▶ Task requirements
Your output should be the entries below, from the first line up to and including the line with "工作代码/每日报表/输出/电量完成日out.xlsx, 3 other files.", reproduced exactly and with no other lines.

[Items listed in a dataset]
***
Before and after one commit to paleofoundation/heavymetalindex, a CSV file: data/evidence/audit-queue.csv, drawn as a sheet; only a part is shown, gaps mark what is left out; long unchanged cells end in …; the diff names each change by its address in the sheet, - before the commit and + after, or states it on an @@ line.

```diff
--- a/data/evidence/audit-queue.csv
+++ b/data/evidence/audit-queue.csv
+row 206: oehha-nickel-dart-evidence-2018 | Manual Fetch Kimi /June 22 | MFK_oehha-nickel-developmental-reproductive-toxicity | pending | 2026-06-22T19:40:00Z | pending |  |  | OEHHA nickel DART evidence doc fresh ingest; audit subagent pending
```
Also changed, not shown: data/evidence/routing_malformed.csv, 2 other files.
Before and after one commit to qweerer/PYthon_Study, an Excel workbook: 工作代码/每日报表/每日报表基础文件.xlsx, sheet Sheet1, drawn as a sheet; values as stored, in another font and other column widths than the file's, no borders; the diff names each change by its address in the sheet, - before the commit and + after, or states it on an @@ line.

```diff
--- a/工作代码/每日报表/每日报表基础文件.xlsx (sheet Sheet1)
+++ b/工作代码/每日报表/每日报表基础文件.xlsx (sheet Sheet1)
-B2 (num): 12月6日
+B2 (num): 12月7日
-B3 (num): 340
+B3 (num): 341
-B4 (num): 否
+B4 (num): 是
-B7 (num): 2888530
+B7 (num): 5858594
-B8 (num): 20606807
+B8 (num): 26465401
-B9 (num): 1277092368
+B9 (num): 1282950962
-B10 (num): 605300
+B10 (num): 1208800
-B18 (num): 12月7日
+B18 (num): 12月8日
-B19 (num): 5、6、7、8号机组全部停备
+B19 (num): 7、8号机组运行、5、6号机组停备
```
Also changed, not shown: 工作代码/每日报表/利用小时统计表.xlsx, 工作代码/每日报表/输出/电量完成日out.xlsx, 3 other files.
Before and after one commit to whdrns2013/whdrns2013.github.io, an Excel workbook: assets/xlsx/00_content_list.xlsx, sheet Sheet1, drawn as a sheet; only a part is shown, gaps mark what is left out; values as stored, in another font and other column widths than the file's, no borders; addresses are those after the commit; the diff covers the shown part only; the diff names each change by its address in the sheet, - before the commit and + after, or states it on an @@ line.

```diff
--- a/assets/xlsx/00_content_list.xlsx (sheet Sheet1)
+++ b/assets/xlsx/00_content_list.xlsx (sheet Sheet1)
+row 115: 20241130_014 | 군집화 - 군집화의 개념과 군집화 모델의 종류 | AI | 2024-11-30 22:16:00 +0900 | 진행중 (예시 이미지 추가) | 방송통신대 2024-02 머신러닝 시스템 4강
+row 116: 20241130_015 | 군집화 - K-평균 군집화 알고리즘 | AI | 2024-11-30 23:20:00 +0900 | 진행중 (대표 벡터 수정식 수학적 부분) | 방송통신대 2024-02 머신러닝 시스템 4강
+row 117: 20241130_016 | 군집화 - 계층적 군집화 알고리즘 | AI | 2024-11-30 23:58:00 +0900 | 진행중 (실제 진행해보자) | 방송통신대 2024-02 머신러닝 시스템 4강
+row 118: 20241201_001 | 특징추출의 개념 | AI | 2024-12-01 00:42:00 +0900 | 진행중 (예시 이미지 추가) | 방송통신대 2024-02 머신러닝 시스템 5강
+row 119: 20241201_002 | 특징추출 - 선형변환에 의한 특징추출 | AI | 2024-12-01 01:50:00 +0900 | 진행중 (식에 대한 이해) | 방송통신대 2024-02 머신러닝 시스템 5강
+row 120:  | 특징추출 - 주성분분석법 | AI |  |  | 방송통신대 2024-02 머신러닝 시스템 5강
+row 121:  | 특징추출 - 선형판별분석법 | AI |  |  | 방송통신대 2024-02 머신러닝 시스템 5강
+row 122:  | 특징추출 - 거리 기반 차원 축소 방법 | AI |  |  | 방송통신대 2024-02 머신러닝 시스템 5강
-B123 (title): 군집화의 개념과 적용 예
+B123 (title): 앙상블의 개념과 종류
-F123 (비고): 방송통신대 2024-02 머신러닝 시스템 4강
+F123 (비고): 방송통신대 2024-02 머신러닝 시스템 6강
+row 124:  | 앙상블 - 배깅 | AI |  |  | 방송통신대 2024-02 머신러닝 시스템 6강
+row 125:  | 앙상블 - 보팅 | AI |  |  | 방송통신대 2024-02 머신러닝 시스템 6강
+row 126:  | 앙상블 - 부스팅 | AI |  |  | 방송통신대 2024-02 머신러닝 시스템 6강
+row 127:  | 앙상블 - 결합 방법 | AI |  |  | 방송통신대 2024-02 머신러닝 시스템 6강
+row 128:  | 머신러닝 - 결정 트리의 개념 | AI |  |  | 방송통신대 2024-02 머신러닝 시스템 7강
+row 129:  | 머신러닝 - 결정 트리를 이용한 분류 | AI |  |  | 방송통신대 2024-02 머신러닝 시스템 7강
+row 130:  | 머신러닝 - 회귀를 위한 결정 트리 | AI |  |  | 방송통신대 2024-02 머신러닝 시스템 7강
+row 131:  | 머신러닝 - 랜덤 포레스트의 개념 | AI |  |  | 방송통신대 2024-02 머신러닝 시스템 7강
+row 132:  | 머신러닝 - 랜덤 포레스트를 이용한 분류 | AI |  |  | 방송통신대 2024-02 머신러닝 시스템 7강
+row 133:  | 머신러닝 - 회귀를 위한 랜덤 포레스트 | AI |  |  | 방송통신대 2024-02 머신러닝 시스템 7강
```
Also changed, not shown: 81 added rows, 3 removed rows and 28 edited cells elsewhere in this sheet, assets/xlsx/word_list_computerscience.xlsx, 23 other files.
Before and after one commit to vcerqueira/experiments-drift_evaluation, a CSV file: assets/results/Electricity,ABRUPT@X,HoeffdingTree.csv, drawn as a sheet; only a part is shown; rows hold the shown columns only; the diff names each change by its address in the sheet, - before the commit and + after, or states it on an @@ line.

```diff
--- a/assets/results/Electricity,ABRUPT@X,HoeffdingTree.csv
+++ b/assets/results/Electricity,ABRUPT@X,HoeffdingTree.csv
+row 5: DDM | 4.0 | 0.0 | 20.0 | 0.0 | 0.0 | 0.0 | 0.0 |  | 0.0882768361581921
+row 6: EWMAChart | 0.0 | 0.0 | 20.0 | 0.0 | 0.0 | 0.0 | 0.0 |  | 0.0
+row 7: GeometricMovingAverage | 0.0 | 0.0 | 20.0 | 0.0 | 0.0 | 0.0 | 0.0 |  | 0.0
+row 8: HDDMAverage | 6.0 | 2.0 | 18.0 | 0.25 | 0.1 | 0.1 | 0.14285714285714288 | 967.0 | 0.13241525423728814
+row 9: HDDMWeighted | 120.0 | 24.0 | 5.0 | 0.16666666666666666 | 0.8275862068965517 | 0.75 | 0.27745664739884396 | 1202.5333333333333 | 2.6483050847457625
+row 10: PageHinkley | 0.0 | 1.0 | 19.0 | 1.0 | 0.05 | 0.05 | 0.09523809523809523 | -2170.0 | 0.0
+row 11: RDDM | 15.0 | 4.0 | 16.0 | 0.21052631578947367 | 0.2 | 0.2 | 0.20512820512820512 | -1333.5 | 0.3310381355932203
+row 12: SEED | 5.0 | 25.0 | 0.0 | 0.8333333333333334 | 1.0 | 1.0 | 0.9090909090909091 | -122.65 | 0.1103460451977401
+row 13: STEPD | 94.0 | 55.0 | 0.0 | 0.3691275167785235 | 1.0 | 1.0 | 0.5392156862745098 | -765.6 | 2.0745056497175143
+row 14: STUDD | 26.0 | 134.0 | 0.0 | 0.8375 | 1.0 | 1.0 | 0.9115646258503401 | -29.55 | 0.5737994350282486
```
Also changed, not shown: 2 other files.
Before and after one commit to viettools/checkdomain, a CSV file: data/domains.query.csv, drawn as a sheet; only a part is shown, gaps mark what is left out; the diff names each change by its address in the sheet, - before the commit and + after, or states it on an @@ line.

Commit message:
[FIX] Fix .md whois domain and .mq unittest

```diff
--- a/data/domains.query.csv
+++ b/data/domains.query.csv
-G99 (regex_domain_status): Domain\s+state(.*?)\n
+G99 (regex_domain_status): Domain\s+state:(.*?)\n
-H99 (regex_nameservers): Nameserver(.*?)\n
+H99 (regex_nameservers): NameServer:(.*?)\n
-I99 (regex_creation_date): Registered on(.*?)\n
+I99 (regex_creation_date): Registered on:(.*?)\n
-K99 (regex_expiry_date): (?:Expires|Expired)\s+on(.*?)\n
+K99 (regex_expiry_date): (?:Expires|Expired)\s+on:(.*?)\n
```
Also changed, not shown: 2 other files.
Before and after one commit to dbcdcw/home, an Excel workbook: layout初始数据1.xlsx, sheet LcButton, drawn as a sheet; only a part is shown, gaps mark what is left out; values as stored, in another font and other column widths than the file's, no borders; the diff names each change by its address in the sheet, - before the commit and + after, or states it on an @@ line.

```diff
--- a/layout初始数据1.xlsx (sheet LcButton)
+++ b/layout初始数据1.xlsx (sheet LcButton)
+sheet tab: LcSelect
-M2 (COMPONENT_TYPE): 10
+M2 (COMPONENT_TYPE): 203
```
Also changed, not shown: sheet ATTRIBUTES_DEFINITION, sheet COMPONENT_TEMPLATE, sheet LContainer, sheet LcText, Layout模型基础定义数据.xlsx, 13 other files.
***
▶ Reply
Before and after one commit to paleofoundation/heavymetalindex, a CSV file: data/evidence/audit-queue.csv, drawn as a sheet; only a part is shown, gaps mark what is left out; long unchanged cells end in …; the diff names each change by its address in the sheet, - before the commit and + after, or states it on an @@ line.

```diff
--- a/data/evidence/audit-queue.csv
+++ b/data/evidence/audit-queue.csv
+row 206: oehha-nickel-dart-evidence-2018 | Manual Fetch Kimi /June 22 | MFK_oehha-nickel-developmental-reproductive-toxicity | pending | 2026-06-22T19:40:00Z | pending |  |  | OEHHA nickel DART evidence doc fresh ingest; audit subagent pending
```
Also changed, not shown: data/evidence/routing_malformed.csv, 2 other files.
Before and after one commit to qweerer/PYthon_Study, an Excel workbook: 工作代码/每日报表/每日报表基础文件.xlsx, sheet Sheet1, drawn as a sheet; values as stored, in another font and other column widths than the file's, no borders; the diff names each change by its address in the sheet, - before the commit and + after, or states it on an @@ line.

```diff
--- a/工作代码/每日报表/每日报表基础文件.xlsx (sheet Sheet1)
+++ b/工作代码/每日报表/每日报表基础文件.xlsx (sheet Sheet1)
-B2 (num): 12月6日
+B2 (num): 12月7日
-B3 (num): 340
+B3 (num): 341
-B4 (num): 否
+B4 (num): 是
-B7 (num): 2888530
+B7 (num): 5858594
-B8 (num): 20606807
+B8 (num): 26465401
-B9 (num): 1277092368
+B9 (num): 1282950962
-B10 (num): 605300
+B10 (num): 1208800
-B18 (num): 12月7日
+B18 (num): 12月8日
-B19 (num): 5、6、7、8号机组全部停备
+B19 (num): 7、8号机组运行、5、6号机组停备
```
Also changed, not shown: 工作代码/每日报表/利用小时统计表.xlsx, 工作代码/每日报表/输出/电量完成日out.xlsx, 3 other files.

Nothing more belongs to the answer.